What lines of the data include the string "margin"? Copy them all.

**Extracted information:**
Content starts

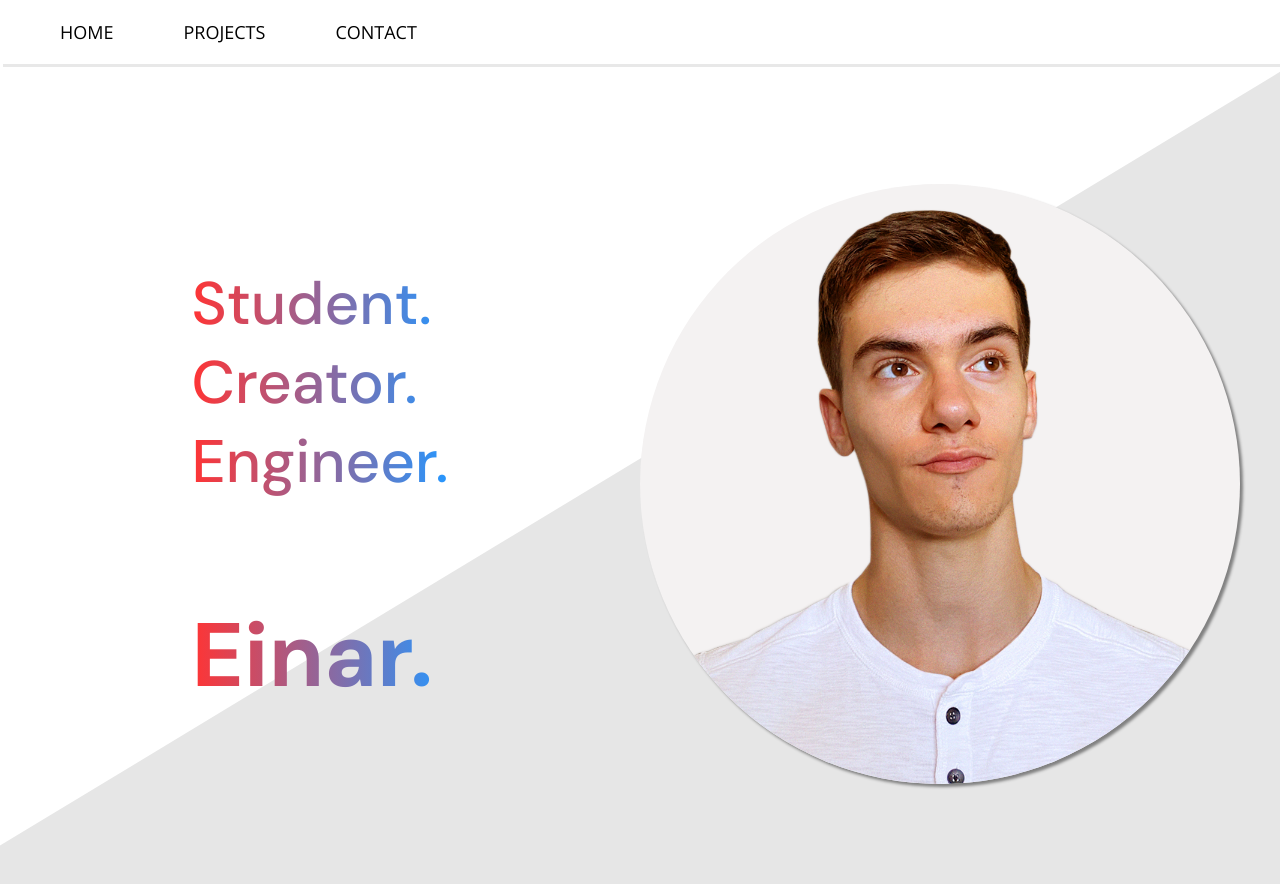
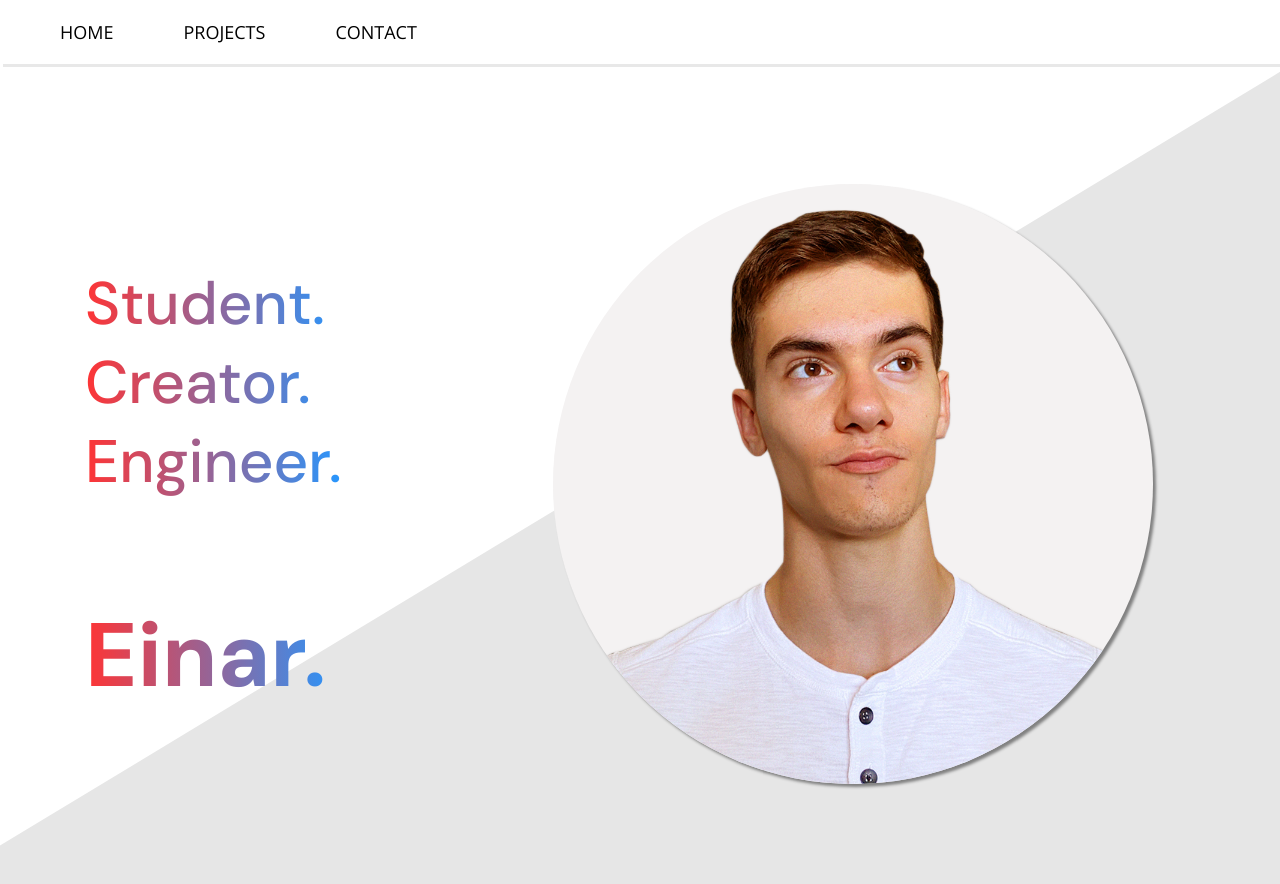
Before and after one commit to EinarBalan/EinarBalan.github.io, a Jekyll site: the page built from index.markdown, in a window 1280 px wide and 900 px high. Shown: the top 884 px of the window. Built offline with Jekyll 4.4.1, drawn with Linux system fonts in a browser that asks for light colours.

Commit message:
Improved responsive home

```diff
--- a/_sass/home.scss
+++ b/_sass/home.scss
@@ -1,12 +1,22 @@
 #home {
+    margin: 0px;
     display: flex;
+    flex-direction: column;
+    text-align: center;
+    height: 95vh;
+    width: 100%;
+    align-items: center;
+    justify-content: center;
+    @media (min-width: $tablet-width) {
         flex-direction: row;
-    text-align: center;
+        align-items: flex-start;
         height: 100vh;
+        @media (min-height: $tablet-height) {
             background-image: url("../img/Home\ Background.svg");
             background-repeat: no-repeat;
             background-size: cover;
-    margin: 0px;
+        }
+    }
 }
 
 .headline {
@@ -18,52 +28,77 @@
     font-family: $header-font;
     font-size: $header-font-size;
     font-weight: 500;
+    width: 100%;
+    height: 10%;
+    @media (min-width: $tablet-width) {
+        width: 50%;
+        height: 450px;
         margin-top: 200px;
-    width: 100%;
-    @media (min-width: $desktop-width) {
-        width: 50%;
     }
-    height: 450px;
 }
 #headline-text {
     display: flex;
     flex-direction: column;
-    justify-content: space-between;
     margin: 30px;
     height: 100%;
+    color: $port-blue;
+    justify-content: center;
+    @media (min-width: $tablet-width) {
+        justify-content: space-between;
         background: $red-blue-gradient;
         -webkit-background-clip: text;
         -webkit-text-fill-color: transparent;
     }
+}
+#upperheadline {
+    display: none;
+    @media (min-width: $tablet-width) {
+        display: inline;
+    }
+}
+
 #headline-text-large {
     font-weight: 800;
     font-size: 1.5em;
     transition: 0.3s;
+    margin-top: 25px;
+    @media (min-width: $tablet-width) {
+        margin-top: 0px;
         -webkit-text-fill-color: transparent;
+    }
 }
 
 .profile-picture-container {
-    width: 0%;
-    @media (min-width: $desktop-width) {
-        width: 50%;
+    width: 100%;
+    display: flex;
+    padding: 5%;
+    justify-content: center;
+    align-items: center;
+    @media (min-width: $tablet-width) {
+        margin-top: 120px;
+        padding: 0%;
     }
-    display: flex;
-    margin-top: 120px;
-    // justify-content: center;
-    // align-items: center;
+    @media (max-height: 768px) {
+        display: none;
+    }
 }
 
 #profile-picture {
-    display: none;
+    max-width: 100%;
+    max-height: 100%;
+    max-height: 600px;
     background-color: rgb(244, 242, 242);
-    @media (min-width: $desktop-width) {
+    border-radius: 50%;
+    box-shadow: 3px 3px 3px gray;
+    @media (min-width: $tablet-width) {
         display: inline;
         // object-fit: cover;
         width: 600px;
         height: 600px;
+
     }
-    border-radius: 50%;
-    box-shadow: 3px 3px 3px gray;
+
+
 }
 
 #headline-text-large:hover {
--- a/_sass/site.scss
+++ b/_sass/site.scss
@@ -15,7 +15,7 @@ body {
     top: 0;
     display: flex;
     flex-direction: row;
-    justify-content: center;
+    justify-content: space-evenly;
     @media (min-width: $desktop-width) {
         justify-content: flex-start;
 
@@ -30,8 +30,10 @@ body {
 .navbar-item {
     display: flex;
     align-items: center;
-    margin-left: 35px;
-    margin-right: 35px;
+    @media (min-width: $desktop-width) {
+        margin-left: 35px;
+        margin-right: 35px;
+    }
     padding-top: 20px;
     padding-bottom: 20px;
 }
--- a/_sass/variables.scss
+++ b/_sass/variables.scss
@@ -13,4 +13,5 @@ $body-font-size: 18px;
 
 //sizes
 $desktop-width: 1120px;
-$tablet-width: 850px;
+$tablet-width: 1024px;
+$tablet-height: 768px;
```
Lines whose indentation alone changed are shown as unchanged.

Content ends

**Your solution:**
+    margin: 0px;
-    margin: 0px;
         margin-top: 200px;
     margin: 30px;
+    margin-top: 25px;
+        margin-top: 0px;
+        margin-top: 120px;
-    margin-top: 120px;
-    margin-left: 35px;
-    margin-right: 35px;
+        margin-left: 35px;
+        margin-right: 35px;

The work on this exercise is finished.